Methods Injuries were produced by a pneumatic impactor. Treatment animals received anti-CD11B after injury. Neurologic functioning was quantitated at 1, 12, and 24 hours after injury. Neutrophil migration was assessed with the myeloperoxidase assay.

Results Neutrophil influx was increased in injured cortex after trauma. Anti-CD11B significantly reduced neutrophil influx. There was no significant improvement in neurologic functioning after MAb administration.

Conclusions These results show there is marked neutrophil response to injury as produced with the pneumatic contusion model. This migration may be significantly attenuated by administration of a anti-CD11B.

From the University of North Carolina-Chapel Hill Division of Neurosurgery (K.D.W.), Chapel Hill, North Carolina; Nathan Kline Institute for Psychiatric Research (C.A.B.), Orangeburg, New York; Department of Biomedical Engineering (L.H.), University of Michigan, Ann Arbor, Michigan; Department of Pathology (C.H.M.), University of California-Davis, Davis, California; and (K.B.Q.) Lewiston, Maine.

Address for reprints: Kyle D. Weaver, MD, Division of Neurosurgery, University of North Carolina-Chapel Hill, 148 Burnett-Womack/CB#7060, Chapel Hill, NC 27599-7060.

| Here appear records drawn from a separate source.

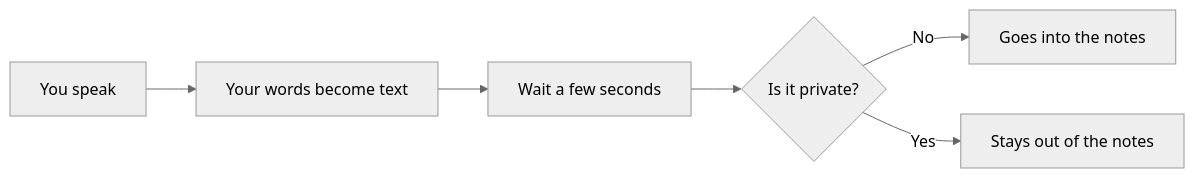
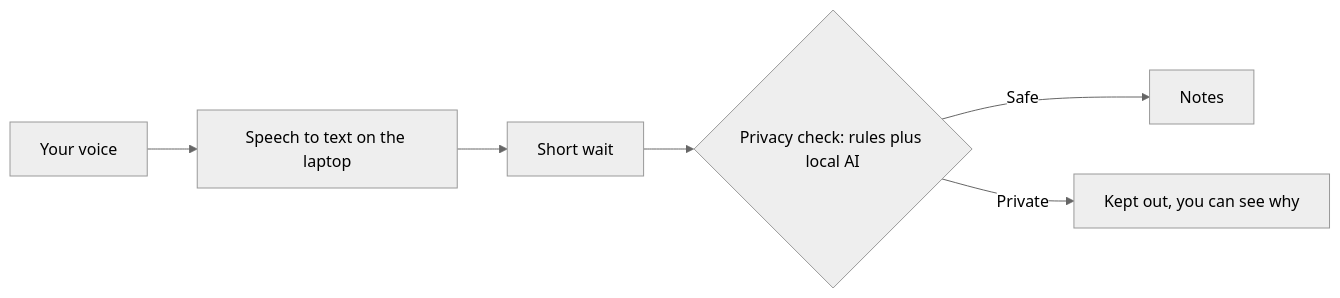
The diagram in docs/HOW_IT_WORKS.md (Dee-1862/agent-filter), drawn with Mermaid (neutral theme) before and after one commit. The commit also changed 2 other files, not shown here.

Commit message:
Use one simple flow diagram across the docs
- Five plain steps from your voice to the notes, with a branch for private lines
- Same diagram in README, the plain language guide and the architecture doc
- Tool names moved to a small table under the diagram

````diff
--- a/docs/HOW_IT_WORKS.md
+++ b/docs/HOW_IT_WORKS.md
@@ -18,8 +18,8 @@
 ```mermaid
 flowchart LR
-  A[You speak] --> B[Your words become text]
-  B --> C[Wait a few seconds]
-  C --> D{Is it private?}
-  D -->|No| E[Goes into the notes]
-  D -->|Yes| F[Stays out of the notes]
+  A[Your voice] --> B[Speech to text on the laptop]
+  B --> C[Short wait]
+  C --> D{Privacy check: rules plus local AI}
+  D -->|Safe| E[Notes]
+  D -->|Private| F[Kept out, you can see why]
 ```
````
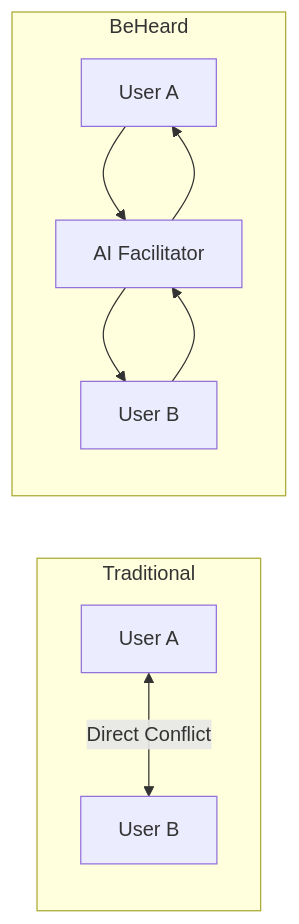
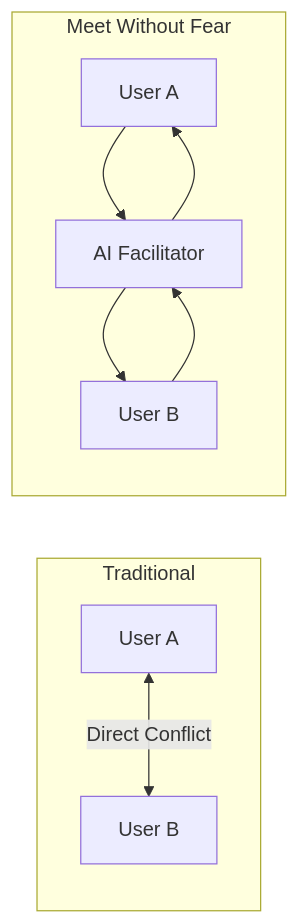
One commit to shantamg/be-heard changed the diagram in docs/mvp-planning/plans/overview/index.md. Above: the diagram before and after it, drawn with Mermaid. The commit also changed other lines of this file and 223 other files, not shown here.

First line of the commit message:
chore: rename project from BeHeard to Meet Without Fear

````diff
--- a/docs/mvp-planning/plans/overview/index.md
+++ b/docs/mvp-planning/plans/overview/index.md
@@ -23,13 +23,13 @@
 ```mermaid
 flowchart LR
     subgraph Traditional
         A[User A] <-->|Direct Conflict| B[User B]
     end
 
-    subgraph BeHeard
+    subgraph Meet Without Fear
         C[User A] --> AI[AI Facilitator]
         AI --> D[User B]
         D --> AI
         AI --> C
     end
 ```
````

Submitted for publication October 4, 1999.

Accepted for publication March 1, 2000.

This work was supported by the Distinguished Medical Scholars Program of the University of North Carolina-Chapel Hill School of Medicine.

© 2000 Lippincott Williams & Wilkins, Inc.